Day 2, July 3, 2015
On the second and final day of hearings on our injunction to stop the so-called Fair Elections Act, Harper government lawyers presented an unconvincing rebuttal.
They had a tough act to follow. On day one, supported by testimony from Elections Canada, elections experts and civil rights groups, our legal team presented powerful evidence that eliminating the voter identification card as valid ID stands to block tens of thousands of eligible voters – mostly students, seniors, aboriginals and the disabled – from casting their ballots in October.
The cards were used by 400,000 voters in the 2011 election.

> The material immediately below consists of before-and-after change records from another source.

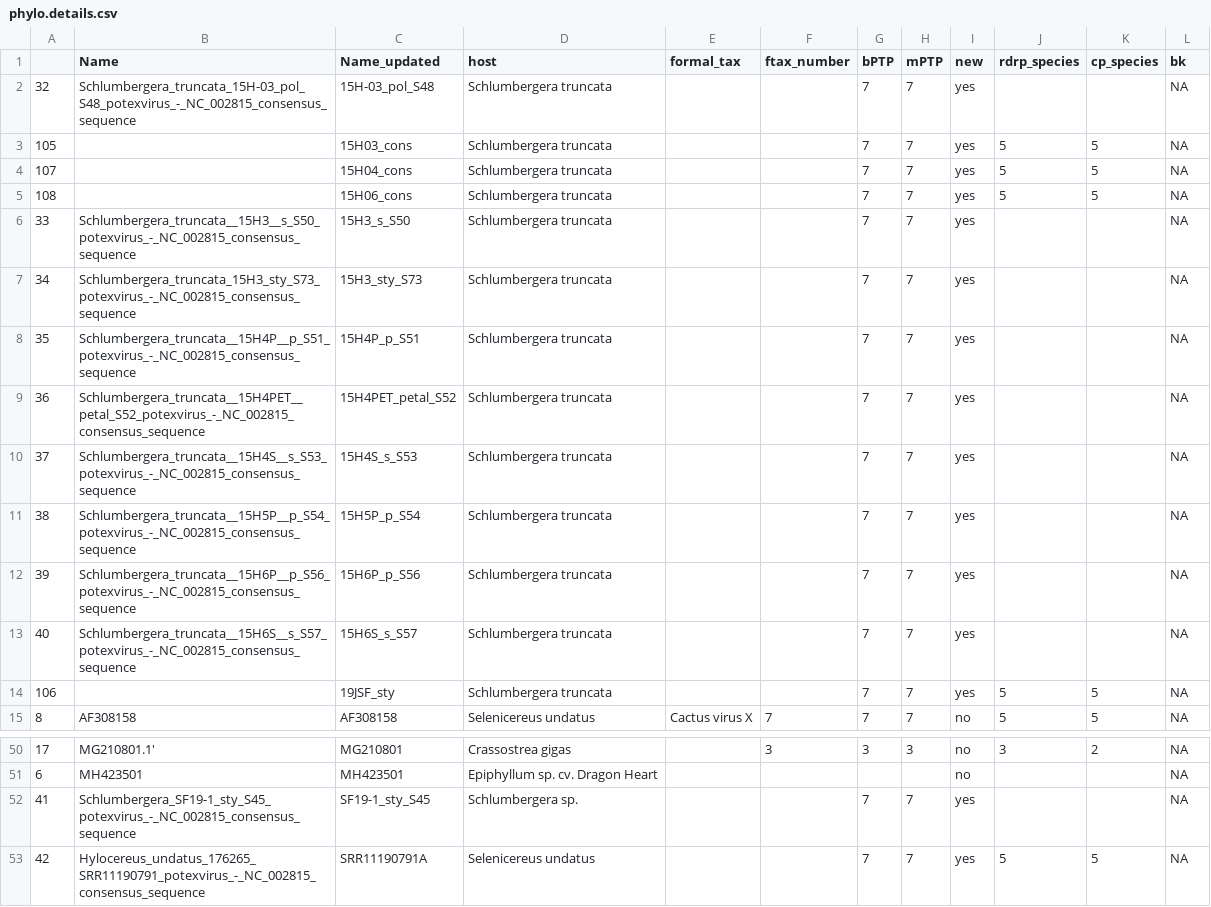
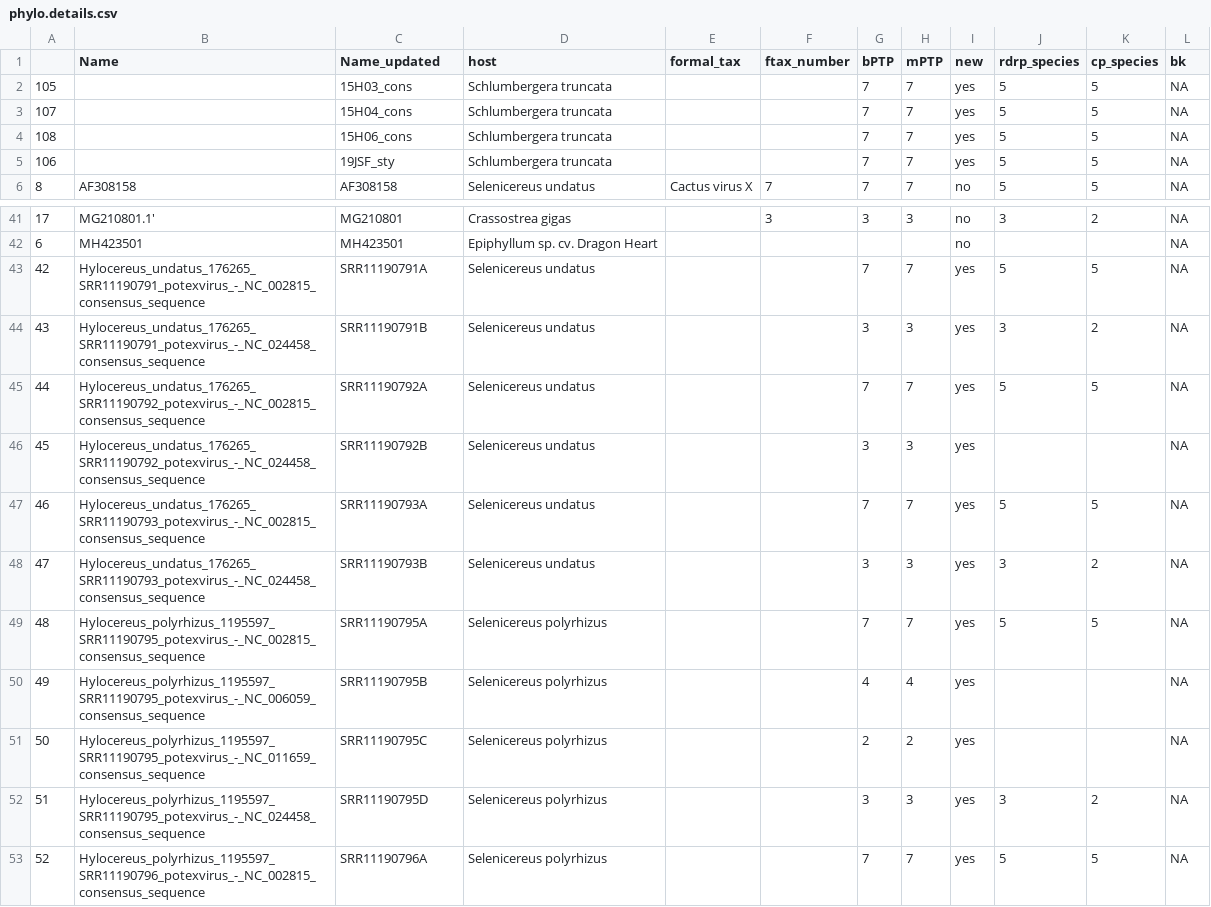
Before and after one commit to alexatyszka/cactusvirusx, a CSV file: analyses/phylo.details.csv, drawn as a sheet; only a part is shown, gaps mark what is left out; the shorter side is filled out with more unchanged rows; the diff names each change by its address in the sheet, - before the commit and + after, or states it on an @@ line.

```diff
--- a/analyses/phylo.details.csv
+++ b/analyses/phylo.details.csv
-row 2: 32 | Schlumbergera_truncata_15H-03_pol_S48_potexvirus_-_NC_002815_consensus_sequence | 15H-03_pol_S48 | Schlumbergera truncata |  |  | 7 | 7 | yes |  |  | NA
-row 6: 33 | Schlumbergera_truncata__15H3__s_S50_potexvirus_-_NC_002815_consensus_sequence | 15H3_s_S50 | Schlumbergera truncata |  |  | 7 | 7 | yes |  |  | NA
-row 7: 34 | Schlumbergera_truncata_15H3_sty_S73_potexvirus_-_NC_002815_consensus_sequence | 15H3_sty_S73 | Schlumbergera truncata |  |  | 7 | 7 | yes |  |  | NA
-row 8: 35 | Schlumbergera_truncata__15H4P__p_S51_potexvirus_-_NC_002815_consensus_sequence | 15H4P_p_S51 | Schlumbergera truncata |  |  | 7 | 7 | yes |  |  | NA
-row 9: 36 | Schlumbergera_truncata__15H4PET__petal_S52_potexvirus_-_NC_002815_consensus_sequence | 15H4PET_petal_S52 | Schlumbergera truncata |  |  | 7 | 7 | yes |  |  | NA
-row 10: 37 | Schlumbergera_truncata__15H4S__s_S53_potexvirus_-_NC_002815_consensus_sequence | 15H4S_s_S53 | Schlumbergera truncata |  |  | 7 | 7 | yes |  |  | NA
-row 11: 38 | Schlumbergera_truncata__15H5P__p_S54_potexvirus_-_NC_002815_consensus_sequence | 15H5P_p_S54 | Schlumbergera truncata |  |  | 7 | 7 | yes |  |  | NA
-row 12: 39 | Schlumbergera_truncata__15H6P__p_S56_potexvirus_-_NC_002815_consensus_sequence | 15H6P_p_S56 | Schlumbergera truncata |  |  | 7 | 7 | yes |  |  | NA
-row 13: 40 | Schlumbergera_truncata__15H6S__s_S57_potexvirus_-_NC_002815_consensus_sequence | 15H6S_s_S57 | Schlumbergera truncata |  |  | 7 | 7 | yes |  |  | NA
-row 52: 41 | Schlumbergera_SF19-1_sty_S45_potexvirus_-_NC_002815_consensus_sequence | SF19-1_sty_S45 | Schlumbergera sp. |  |  | 7 | 7 | yes |  |  | NA
```
Also changed, not shown: 14 other files.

Elections Canada was so pleased with the program that they planned to expand it to cover all 25 million voters in the 2015 federal election.
The government’s defence relied on unfounded claims that stricter voter ID rules are needed to stop fraud at the polls – a claim that has been soundly debunked by election experts like Harry Neufeld, who served as B.C.’s chief electoral officer and a consultant with Elections Canada.
As has been their legal strategy throughout this constitutional challenge, government lawyers once again attempted and failed to undermine the credibility of expert witnesses, rather than counter their testimony. They also used outdated reports and isolated irregularities to try to manufacture widespread problems with the program.
At the end of the day, the Harper government’s defence boiled down to this: It’s not the government’s job to make voting easier.
And that’s where they’re wrong.
Not only does such a callous and disturbing statement reveal their contempt for true democracy, it misses the heart of the matter.
This isn’t about making voting easier. It’s about making voting fair – truly fair.
We expect the court to return with its ruling on whether an injunction will be granted by July 20.
In the meantime, I want to thank you once again for your generous contribution to making this vital legal action possible.